The existence of true altruism has become popular subject for debate in recent years: does anyone do good things out of purely selfless motives? Even in the absence of material rewards, don't "altruists" get a rush of satisfaction or virtuous good feeling (in other words, an emotional reward) from their benevolent deeds?
There is a corollary, and a sad one, to this interesting debate: a widespread distrust of good deeds. When someone we don't know tries to do something nice for us, our minds automatically skip to the catch. What is in it for them?
Now of course, this skepticism is healthy when we apply it to, for instance, to promises of politicians and salesman. But as the Secret Society for Creative Philanthropy found out, it makes it awfully hard to do a nice thing.
The premise of the society is this: give micro-grants of $100 to a group of people, asking them only to do something nice for total strangers with it.
The idea, says the founder, is to spark new thinking and dialogue about philanthropy and altruism:
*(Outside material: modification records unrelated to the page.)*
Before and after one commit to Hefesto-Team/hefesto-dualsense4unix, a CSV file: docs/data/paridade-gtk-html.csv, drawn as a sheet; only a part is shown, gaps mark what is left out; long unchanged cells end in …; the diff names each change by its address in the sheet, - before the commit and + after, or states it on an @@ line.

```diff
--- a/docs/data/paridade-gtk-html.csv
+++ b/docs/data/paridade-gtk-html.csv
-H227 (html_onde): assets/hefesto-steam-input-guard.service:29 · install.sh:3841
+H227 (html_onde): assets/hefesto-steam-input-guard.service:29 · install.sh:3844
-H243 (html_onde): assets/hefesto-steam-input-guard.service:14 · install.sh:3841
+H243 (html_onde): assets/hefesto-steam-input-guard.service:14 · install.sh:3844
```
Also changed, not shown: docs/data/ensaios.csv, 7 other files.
"One hundred dollars is not going to change anyone's life," Martin said. "It's a small thing. The money is just a framework for people to use their imagination. It's like a kick in the ass."What did people do with the money? Many gave away umbrellas or dollar bills on the street. Their attempts met with almost universal reluctance and rejection. I think we can blame this on the cynical way "free gifts" are used in sales and proselytizing: we, like the Trojans after the horse, don't believe a gift is ever "free."
One of my favorite ideas was this:
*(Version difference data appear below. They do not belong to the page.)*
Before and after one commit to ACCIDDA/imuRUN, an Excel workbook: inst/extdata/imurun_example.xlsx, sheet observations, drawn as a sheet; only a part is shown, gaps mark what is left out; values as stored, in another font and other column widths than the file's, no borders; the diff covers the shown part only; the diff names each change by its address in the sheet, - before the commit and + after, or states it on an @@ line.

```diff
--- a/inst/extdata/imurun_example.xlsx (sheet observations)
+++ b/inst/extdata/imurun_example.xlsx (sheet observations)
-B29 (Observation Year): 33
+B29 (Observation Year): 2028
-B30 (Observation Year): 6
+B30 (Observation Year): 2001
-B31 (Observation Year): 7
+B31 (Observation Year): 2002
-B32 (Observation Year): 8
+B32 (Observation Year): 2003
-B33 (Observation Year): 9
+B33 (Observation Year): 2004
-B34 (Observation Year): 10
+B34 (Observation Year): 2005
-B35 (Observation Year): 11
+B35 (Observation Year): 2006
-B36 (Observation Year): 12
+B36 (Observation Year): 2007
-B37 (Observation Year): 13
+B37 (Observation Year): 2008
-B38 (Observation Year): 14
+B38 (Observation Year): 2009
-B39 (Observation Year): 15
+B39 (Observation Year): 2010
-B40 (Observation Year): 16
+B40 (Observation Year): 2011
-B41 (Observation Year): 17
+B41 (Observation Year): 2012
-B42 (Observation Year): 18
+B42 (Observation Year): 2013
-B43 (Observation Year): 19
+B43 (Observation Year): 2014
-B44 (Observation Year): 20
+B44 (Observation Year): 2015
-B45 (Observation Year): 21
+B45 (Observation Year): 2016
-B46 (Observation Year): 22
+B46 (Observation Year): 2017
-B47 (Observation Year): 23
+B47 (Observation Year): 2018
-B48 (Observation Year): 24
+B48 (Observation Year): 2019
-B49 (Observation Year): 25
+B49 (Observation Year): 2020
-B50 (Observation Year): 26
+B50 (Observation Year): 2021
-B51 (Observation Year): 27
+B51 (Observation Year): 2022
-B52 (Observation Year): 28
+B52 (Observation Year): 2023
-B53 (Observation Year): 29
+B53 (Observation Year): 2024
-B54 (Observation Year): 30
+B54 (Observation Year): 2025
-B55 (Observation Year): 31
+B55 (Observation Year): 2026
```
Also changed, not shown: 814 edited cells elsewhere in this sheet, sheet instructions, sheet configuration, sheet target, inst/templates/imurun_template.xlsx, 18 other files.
Clark Kellogg deposited his $100 in a bank account and left written instructions for his great-granddaughter to withdraw the accumulated total in 100 years and give it away. With compound interest, he said, the total will be $2.1 million, which is enough for a lot of free umbrellas in the rainstorms of 2110. "I don't think I'll be around then," he said.Perhaps I like it so much because it reminds me (utterly unreligious soul that I am) of the parable of the talents.
But of course this gets me thinking - what would I do? How could I do the most good with $100?